*** Opening Source data ***

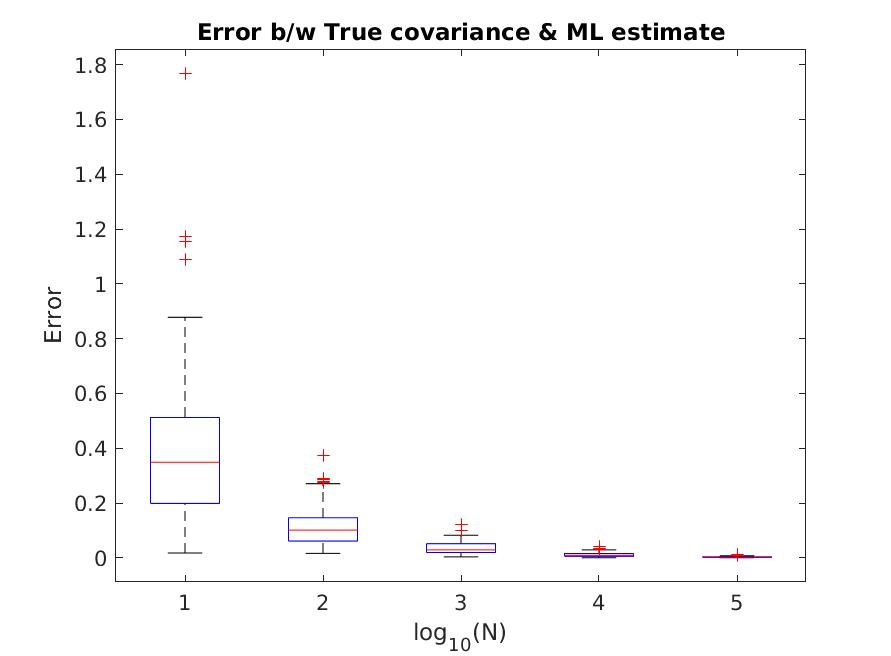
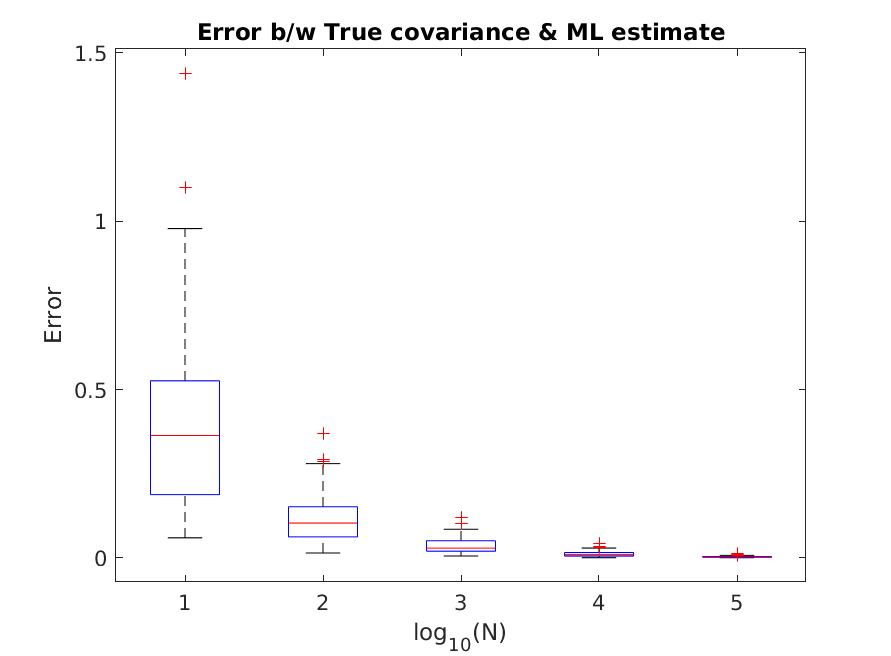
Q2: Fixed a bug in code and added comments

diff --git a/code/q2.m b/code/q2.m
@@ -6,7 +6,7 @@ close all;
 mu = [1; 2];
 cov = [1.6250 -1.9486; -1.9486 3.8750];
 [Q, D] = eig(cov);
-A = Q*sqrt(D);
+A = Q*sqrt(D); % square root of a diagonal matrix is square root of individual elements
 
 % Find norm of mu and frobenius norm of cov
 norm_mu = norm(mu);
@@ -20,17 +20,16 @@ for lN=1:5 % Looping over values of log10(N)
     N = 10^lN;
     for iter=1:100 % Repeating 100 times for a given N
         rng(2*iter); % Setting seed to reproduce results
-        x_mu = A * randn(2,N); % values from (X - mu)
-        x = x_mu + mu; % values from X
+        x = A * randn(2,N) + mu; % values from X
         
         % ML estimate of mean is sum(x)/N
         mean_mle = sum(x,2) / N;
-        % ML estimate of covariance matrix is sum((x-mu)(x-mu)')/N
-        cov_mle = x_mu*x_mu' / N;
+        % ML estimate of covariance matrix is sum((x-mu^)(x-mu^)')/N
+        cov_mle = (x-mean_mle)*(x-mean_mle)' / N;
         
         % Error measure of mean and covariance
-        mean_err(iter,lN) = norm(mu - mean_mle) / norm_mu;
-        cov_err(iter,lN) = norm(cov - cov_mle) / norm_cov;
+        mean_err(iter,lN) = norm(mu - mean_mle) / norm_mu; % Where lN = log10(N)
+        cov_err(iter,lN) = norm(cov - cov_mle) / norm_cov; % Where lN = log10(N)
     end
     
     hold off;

*** Closing Source data ***
*** Opening Source data ***

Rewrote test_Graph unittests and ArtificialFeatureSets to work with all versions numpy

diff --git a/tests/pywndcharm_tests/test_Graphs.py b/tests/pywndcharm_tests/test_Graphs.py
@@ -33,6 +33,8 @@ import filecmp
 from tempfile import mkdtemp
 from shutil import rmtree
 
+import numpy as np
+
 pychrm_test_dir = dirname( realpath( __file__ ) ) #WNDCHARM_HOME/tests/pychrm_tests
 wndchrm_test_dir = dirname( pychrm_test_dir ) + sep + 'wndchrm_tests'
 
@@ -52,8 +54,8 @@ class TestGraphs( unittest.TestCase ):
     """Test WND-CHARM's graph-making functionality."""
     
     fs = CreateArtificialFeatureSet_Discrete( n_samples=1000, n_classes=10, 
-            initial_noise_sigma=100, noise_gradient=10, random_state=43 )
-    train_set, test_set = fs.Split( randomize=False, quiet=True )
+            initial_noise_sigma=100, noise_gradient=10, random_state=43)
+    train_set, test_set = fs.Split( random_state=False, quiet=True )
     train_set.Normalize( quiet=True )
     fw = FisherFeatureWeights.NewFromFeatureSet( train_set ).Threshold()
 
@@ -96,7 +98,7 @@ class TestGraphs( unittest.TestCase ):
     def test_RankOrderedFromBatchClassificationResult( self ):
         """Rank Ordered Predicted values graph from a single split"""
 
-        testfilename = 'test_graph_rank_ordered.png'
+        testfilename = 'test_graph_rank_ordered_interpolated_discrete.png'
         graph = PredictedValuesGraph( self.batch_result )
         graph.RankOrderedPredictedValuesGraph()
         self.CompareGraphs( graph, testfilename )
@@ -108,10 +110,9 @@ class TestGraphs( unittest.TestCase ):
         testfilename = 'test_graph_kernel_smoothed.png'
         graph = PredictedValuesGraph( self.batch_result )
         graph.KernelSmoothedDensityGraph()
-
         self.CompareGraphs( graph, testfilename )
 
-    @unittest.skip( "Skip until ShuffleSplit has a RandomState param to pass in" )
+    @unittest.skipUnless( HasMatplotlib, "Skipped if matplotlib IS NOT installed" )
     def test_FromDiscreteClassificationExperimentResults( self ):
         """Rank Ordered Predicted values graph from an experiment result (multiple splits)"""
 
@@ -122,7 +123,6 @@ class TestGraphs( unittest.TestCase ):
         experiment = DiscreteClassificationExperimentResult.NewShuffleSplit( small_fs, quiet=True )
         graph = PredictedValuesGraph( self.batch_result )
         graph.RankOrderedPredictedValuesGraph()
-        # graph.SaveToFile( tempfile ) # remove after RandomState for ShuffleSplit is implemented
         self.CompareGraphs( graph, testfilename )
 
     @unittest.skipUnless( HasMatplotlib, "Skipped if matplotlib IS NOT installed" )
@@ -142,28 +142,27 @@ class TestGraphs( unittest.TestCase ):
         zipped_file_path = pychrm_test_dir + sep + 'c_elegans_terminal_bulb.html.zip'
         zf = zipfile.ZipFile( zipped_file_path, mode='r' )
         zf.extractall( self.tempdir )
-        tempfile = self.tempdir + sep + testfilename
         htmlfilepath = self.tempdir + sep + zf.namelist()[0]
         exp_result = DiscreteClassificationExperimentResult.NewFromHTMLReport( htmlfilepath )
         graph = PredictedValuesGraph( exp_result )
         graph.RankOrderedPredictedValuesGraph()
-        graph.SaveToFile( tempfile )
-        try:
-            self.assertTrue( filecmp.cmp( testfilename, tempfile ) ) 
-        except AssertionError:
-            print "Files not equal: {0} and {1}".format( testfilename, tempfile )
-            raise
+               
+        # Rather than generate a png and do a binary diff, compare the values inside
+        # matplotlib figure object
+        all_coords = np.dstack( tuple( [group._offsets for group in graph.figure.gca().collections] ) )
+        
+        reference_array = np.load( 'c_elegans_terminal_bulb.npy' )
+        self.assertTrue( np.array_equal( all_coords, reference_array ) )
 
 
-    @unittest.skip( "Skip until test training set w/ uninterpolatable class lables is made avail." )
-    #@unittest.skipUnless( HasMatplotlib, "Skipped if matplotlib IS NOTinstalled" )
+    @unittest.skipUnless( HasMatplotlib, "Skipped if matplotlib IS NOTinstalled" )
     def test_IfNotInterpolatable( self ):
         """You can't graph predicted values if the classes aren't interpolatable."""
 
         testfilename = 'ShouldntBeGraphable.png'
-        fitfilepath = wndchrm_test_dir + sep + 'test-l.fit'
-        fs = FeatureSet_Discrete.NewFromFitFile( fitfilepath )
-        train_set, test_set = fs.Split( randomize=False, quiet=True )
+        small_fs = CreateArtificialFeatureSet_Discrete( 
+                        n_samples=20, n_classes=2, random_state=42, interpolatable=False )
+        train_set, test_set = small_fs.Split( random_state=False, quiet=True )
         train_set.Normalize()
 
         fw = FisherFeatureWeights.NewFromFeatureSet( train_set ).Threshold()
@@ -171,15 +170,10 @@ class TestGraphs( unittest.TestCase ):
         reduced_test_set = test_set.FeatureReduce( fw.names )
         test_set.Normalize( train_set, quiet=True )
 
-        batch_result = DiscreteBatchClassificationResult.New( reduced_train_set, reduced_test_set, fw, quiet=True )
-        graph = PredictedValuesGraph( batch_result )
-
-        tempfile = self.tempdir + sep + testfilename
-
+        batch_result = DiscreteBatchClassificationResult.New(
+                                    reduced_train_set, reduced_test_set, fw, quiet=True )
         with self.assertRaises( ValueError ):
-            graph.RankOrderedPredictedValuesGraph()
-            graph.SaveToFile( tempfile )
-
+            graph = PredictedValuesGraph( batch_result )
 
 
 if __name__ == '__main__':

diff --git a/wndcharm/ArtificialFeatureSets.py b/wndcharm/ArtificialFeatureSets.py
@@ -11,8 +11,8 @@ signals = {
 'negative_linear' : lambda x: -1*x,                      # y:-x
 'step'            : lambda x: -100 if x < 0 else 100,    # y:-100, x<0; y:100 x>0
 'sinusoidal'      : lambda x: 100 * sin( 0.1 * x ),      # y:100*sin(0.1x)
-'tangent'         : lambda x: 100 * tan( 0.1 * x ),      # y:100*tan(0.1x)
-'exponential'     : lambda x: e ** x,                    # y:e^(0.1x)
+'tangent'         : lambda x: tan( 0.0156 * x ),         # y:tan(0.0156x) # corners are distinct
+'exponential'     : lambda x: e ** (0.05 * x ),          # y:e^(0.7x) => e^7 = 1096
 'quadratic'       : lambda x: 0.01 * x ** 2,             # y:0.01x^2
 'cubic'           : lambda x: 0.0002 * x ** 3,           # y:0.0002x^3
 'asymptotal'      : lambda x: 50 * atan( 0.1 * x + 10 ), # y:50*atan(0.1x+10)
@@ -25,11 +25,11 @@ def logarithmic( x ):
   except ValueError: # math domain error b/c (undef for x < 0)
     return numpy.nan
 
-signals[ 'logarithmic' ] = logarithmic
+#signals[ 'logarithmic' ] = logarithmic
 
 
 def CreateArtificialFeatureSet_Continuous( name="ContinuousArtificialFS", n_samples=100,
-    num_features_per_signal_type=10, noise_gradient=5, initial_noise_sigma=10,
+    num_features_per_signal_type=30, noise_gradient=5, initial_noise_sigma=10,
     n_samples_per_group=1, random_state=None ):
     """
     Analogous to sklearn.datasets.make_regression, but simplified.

*** Closing Source data ***
*** Opening Source data ***

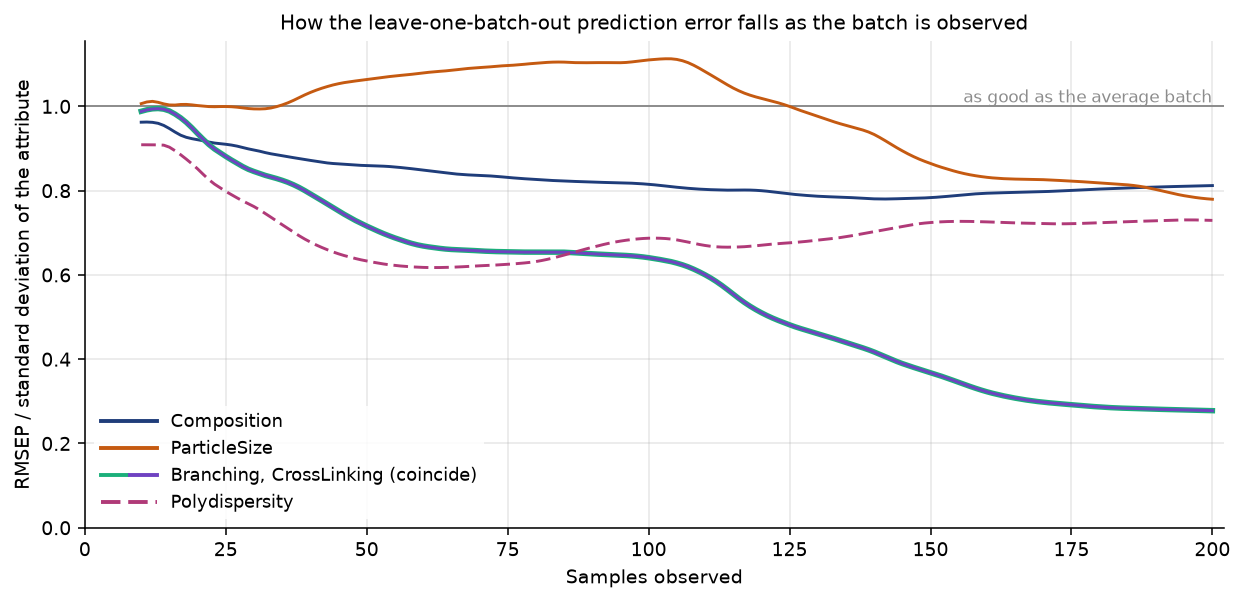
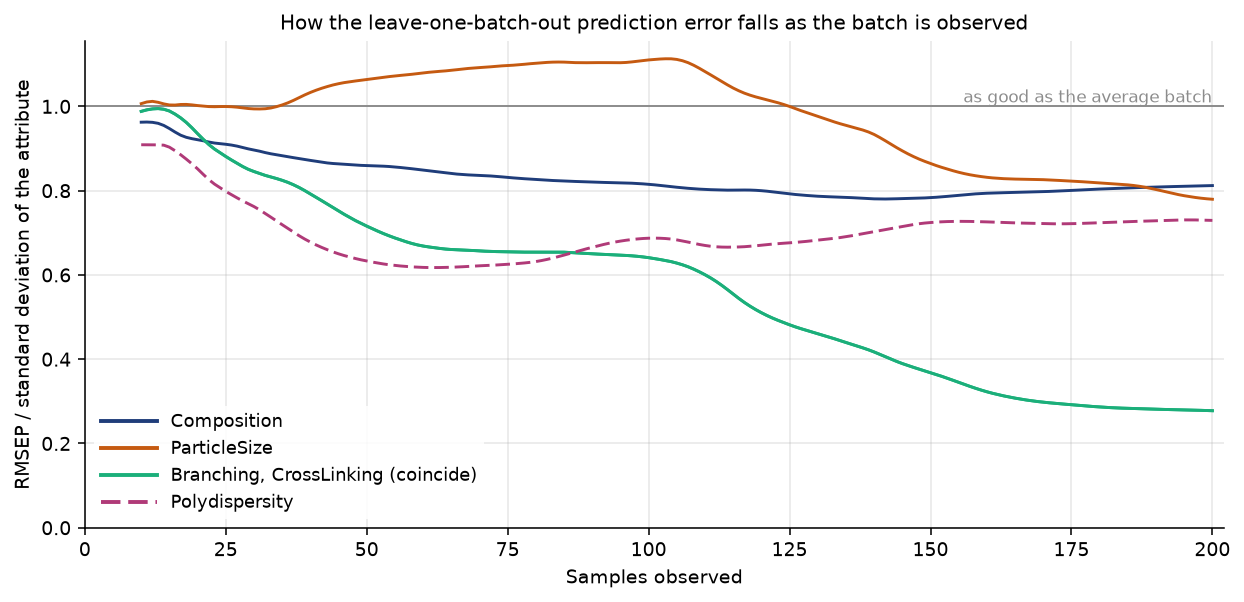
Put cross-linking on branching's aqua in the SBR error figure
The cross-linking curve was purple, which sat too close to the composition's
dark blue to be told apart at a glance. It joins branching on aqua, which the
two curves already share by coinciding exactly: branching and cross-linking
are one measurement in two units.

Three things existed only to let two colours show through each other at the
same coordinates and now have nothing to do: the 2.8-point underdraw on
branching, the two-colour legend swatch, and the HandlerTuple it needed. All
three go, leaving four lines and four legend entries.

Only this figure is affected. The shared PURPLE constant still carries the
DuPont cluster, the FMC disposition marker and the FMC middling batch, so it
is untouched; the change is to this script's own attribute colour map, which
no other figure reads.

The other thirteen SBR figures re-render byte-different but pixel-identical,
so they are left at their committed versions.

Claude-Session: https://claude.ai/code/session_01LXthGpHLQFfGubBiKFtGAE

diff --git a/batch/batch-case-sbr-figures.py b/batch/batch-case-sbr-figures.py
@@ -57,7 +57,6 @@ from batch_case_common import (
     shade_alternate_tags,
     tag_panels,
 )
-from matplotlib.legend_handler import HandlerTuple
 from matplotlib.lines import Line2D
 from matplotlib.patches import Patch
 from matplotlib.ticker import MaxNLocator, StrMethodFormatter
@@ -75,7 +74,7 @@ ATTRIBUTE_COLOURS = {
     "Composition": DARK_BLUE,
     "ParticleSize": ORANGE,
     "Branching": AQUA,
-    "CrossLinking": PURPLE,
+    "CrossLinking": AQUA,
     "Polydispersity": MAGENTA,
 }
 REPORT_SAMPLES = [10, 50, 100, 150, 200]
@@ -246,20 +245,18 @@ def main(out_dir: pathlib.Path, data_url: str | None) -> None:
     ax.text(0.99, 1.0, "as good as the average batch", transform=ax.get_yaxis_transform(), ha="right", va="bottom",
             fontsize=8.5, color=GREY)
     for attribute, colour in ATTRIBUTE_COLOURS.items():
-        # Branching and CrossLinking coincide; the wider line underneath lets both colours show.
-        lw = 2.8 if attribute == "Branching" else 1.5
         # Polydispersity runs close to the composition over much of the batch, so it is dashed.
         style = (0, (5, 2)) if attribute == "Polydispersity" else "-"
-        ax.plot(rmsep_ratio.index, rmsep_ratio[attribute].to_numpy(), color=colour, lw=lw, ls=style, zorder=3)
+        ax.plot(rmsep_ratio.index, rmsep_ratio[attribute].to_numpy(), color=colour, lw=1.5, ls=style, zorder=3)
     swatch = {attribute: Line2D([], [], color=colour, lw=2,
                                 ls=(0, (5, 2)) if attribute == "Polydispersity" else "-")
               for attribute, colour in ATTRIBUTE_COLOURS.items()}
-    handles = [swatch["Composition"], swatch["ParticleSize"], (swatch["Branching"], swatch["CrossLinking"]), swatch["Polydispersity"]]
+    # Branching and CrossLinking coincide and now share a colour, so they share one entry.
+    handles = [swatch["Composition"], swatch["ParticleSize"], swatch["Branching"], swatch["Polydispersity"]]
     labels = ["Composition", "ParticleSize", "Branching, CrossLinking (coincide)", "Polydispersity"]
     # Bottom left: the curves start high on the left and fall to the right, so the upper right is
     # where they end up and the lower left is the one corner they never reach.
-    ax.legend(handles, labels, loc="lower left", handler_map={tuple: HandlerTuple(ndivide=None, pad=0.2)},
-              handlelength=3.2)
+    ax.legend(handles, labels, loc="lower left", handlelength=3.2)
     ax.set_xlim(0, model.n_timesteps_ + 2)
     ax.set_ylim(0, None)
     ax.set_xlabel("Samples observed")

*** Closing Source data ***

• Exercise objective
Give only the lines from the one holding "fontsize=8.5, color=GREY)" through the one holding "2.8 if attribute", each restated exactly as it appears above.

• Result of this task
             fontsize=8.5, color=GREY)
     for attribute, colour in ATTRIBUTE_COLOURS.items():
-        # Branching and CrossLinking coincide; the wider line underneath lets both colours show.
-        lw = 2.8 if attribute == "Branching" else 1.5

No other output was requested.